"I loved this razor-sharp, whip-smart, exquisitely funny debut."-Nina Kenwood, author of It Sounded Better in My Head
"Loner is a very clever, unconventional and hilarious coming-of-age story. I loved it!"—Eliza Henry-Jones, author of In the Quiet"This is a book to push into the hands of everyone you know, especially those who ever had trouble knowing themselves."—Kate Mildenhall, author of Skylarking
"A compassionate and clever story for dropouts and screw-ups. Georgina Young has bottled the fears and feelings of every young woman who has had to learn to stop hiding inside herself."—Brodie Lancaster, author of No Way! Okay, Fine
"Reminiscent of Greta Gerwig’s 2017 film Lady Bird, Loner articulates the fatigue and fear of trying to work out what kind of person you want to be…Young’s care for her protagonist shines through, and it is this affection that is the heart of the novel."—Kill Your Darlings
"This funny, deadpan and sweet adult/YA crossover novel perfectly depicts the itchy, awkward space between the teenage years and adulthood, when everything is changing against your will, and absolutely nothing feels right."—Leanne Hall, author of Iris and the Tiger
"Lona is a relatable and engaging character, socially maladroit but funny and spirited...Loner canvasses the various dramas of friendship, romance, and family with insight and wry humour."—Australian Book Review

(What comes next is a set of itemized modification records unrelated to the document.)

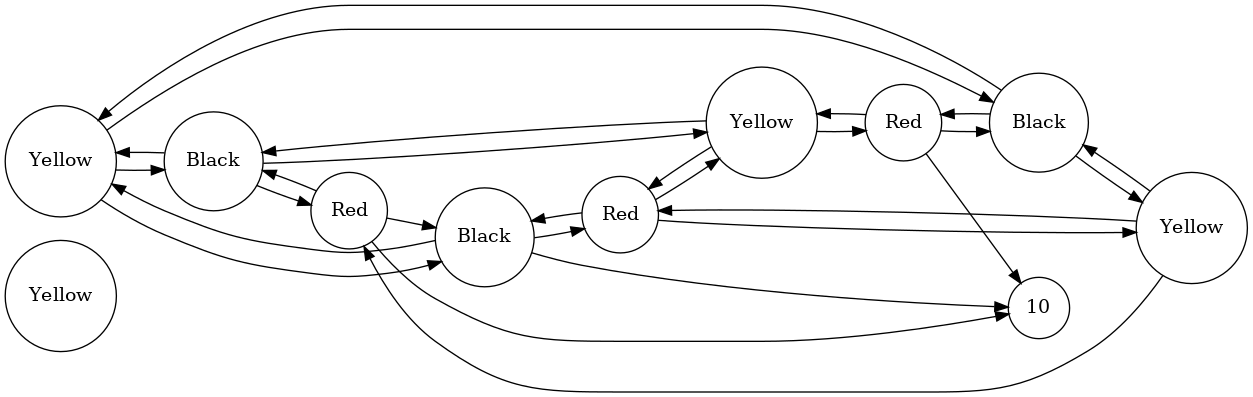
EnzoTheBrown/graphAlgorithms keeps this Graphviz diagram as peterson.png. Above is the earlier version. Its source is kept beside it as peterson.dot. Its diagram source:
```dot
digraph {
    graph [rankdir=LR
          ,bgcolor=transparent];
    node [shape=circle
         ,fillcolor=white
         ,style=filled];
    0 [label=Yellow];
    1 [label=Yellow];
    2 [label=Black];
    3 [label=Black];
    4 [label=Black];
    5 [label=Yellow];
    6 [label=Red];
    7 [label=Yellow];
    8 [label=Red];
    9 [label=Red];
    1 -> 2 [label=""];
    1 -> 3 [label=""];
    1 -> 4 [label=""];
    2 -> 1 [label=""];
    2 -> 7 [label=""];
    2 -> 8 [label=""];
    3 -> 1 [label=""];
    3 -> 5 [label=""];
    3 -> 9 [label=""];
    4 -> 1 [label=""];
    4 -> 6 [label=""];
    4 -> 10 [label=""];
    5 -> 3 [label=""];
    5 -> 6 [label=""];
    5 -> 8 [label=""];
    6 -> 4 [label=""];
    6 -> 5 [label=""];
    6 -> 7 [label=""];
    7 -> 2 [label=""];
    7 -> 6 [label=""];
    7 -> 9 [label=""];
    8 -> 2 [label=""];
    8 -> 4 [label=""];
    8 -> 10 [label=""];
    9 -> 3 [label=""];
    9 -> 7 [label=""];
    9 -> 10 [label=""];
}
```
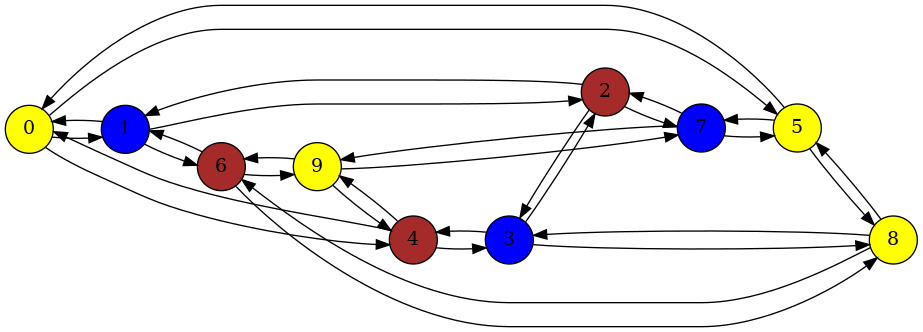
After the change.

The edit, as a diff of the source:
```diff
@@ -1,44 +1,49 @@
-digraph {
+digraph{
     graph [rankdir=LR
-          ,bgcolor=transparent];
+        ,bgcolor=transparent];
     node [shape=circle
          ,fillcolor=white
          ,style=filled];
-    0 [label=Yellow];
-    1 [label=Yellow];
-    2 [label=Black];
-    3 [label=Black];
-    4 [label=Black];
-    5 [label=Yellow];
-    6 [label=Red];
-    7 [label=Yellow];
-    8 [label=Red];
-    9 [label=Red];
-    1 -> 2 [label=""];
-    1 -> 3 [label=""];
-    1 -> 4 [label=""];
-    2 -> 1 [label=""];
-    2 -> 7 [label=""];
-    2 -> 8 [label=""];
-    3 -> 1 [label=""];
-    3 -> 5 [label=""];
-    3 -> 9 [label=""];
-    4 -> 1 [label=""];
-    4 -> 6 [label=""];
-    4 -> 10 [label=""];
-    5 -> 3 [label=""];
-    5 -> 6 [label=""];
-    5 -> 8 [label=""];
-    6 -> 4 [label=""];
-    6 -> 5 [label=""];
-    6 -> 7 [label=""];
-    7 -> 2 [label=""];
-    7 -> 6 [label=""];
-    7 -> 9 [label=""];
-    8 -> 2 [label=""];
-    8 -> 4 [label=""];
-    8 -> 10 [label=""];
-    9 -> 3 [label=""];
-    9 -> 7 [label=""];
-    9 -> 10 [label=""];
+    0[shape = circle, fillcolor=yellow,style=filled]
+    1[shape = circle, fillcolor=blue,style=filled]
+    2[shape = circle, fillcolor=brown,style=filled]
+    3[shape = circle, fillcolor=blue,style=filled]
+    4[shape = circle, fillcolor=brown,style=filled]
+    5[shape = circle, fillcolor=yellow,style=filled]
+    6[shape = circle, fillcolor=brown,style=filled]
+    7[shape = circle, fillcolor=blue,style=filled]
+    8[shape = circle, fillcolor=yellow,style=filled]
+    9[shape = circle, fillcolor=yellow,style=filled]
+
+    0 -> 5 ;
+    0 -> 4 ;
+    0 -> 1 ;
+    1 -> 6 ;
+    1 -> 2 ;
+    1 -> 0 ;
+    2 -> 7 ;
+    2 -> 3 ;
+    2 -> 1 ;
+    3 -> 8 ;
+    3 -> 4 ;
+    3 -> 2 ;
+    4 -> 9 ;
+    4 -> 0 ;
+    4 -> 3 ;
+    5 -> 8 ;
+    5 -> 7 ;
+    5 -> 0 ;
+    6 -> 9 ;
+    6 -> 8 ;
+    6 -> 1 ;
+    7 -> 9 ;
+    7 -> 5 ;
+    7 -> 2 ;
+    8 -> 6 ;
+    8 -> 5 ;
+    8 -> 3 ;
+    9 -> 7 ;
+    9 -> 6 ;
+    9 -> 4 ;
+
 }
```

"Wry, funny and witty…A grown-up version of Daria."—The Big Issue
Set in Melbourne, Loner is a humorous and heartfelt exploration of new adulthood. Lona kills her days by sneaking into the dark room at her old art school to develop photographs. She kills her nights DJ-ing the roller disco at Planet Skate. She is in inexplicably, debilitatingly love with a bespectacled Doctor Who-obsessed former classmate, and in comfortable, platonic love with her best friend Tab. Lona works hard to portray a permanent attitude of cynicism and ennui but will her carefully constructed persona be enough to protect her from the inevitable sorrows and unexpected joys of adult life? Loner re-examines notions of social isolation experienced by young people, suggesting sometimes our own company can be a choice and not a failing.